This new work by Heng Ravuth picks up the theme from his last solo exhibition of the same title in 2011, Innermost II. It is a series of mixed media canvases depicting the artist in different positions of repose and movement. Ravuth refers to making his self-portraits as an “obsession” to express emotion, vulnerability and personal truth. Although the artist uses his own body and face to create the compositions, he distorts his identity to minimize the personal narrative. He sees himself not as a messenger but the medium.
Ravuth starts first with the composition of his body which he captures with photography. This image is then reproduced in miniature, the colors altered and repeated a hundred times or more. Working with the very small prints, he applies them to the canvas in a composition that echoes the original, but further manipulated with paint, distortion and repetition—a process that allows the artist to investigate the complexities of the inner mind.
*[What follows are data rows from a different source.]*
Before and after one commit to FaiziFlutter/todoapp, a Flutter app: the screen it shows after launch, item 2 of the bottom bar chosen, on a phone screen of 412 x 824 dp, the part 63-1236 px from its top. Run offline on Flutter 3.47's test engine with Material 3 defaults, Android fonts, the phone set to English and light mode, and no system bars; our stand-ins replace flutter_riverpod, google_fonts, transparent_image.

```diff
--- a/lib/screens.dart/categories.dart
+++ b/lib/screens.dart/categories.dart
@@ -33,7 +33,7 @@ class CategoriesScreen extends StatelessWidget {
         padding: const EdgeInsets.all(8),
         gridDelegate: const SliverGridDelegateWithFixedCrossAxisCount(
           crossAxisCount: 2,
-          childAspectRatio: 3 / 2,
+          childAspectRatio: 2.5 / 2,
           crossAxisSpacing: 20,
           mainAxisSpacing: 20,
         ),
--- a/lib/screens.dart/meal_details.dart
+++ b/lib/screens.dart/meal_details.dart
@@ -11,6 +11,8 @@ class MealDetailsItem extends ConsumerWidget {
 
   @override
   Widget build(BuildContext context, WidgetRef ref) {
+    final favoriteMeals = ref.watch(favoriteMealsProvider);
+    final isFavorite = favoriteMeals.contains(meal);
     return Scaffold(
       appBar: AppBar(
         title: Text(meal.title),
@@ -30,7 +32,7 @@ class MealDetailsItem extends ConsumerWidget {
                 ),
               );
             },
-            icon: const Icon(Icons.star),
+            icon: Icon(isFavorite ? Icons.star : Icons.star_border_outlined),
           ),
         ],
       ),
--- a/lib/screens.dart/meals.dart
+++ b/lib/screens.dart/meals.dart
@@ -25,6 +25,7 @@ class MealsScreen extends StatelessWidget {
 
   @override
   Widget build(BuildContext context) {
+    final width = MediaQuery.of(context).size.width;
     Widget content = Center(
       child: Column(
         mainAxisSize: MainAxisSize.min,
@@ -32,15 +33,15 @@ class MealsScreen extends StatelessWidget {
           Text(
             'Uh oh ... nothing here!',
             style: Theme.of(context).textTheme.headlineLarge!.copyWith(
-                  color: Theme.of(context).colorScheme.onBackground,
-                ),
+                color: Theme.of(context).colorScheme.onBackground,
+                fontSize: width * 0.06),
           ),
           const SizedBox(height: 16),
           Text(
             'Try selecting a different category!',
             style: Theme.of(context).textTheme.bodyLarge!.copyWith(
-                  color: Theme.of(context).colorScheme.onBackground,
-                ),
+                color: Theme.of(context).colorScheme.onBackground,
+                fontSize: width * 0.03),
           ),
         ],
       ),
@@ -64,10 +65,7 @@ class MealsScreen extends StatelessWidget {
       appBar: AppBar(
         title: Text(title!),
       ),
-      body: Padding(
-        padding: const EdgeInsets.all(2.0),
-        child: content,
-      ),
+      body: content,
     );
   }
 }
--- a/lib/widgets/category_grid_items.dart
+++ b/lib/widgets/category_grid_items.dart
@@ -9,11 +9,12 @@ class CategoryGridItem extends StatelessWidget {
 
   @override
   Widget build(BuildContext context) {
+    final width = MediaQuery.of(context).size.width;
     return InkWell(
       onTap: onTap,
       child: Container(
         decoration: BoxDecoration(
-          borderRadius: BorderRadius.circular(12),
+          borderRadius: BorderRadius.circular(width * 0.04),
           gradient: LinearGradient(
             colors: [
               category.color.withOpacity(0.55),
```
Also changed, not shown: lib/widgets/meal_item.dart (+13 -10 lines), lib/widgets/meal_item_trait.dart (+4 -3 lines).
He seeks to expose a hidden characteristic or emotion, to go further than what the camera can capture.
Since early on, Ravuth has worked with the body and self as a medium—particularly the nude body. The nude body, for him, represents the tension between the private and public self. Nudity has a tradition in Cambodia, like the bare-breasted Apsaras sculpted on ancient temples. However modern iterations are mostly paintings of sexualized figures of women carrying out daily tasks, like fetching water or resting on a rock. In contemporary works, artists like Oeur Sokuntevy uses nudity in her paintings to express independence or fragility; Khvay Samnang inserts his own naked body in contention with the geo-political history of the sites where he performs; and Prumsodun Ok, has pushed the boundaries of classical Cambodian dance, embodying “empowered sexuality” with minimal clothing and sensualized choreography.
Ravuth says, “Nudity, particularly in the Cambodian culture, is uncomfortable and disturbing as it reveals the very intimate and private parts of our bodies that we don’t usually talk about. It also has connotations of shame and indignity and therefore we try to hide it. Even though we try to cover our nudity with clothes, it is who we are.”
Using his body to convey meaning, Ravuth avoids a directed narrative. Like his contemporaries in performance, his body is the medium and offers an interpretive moment of self-discovery actuated by mystery and curiosity.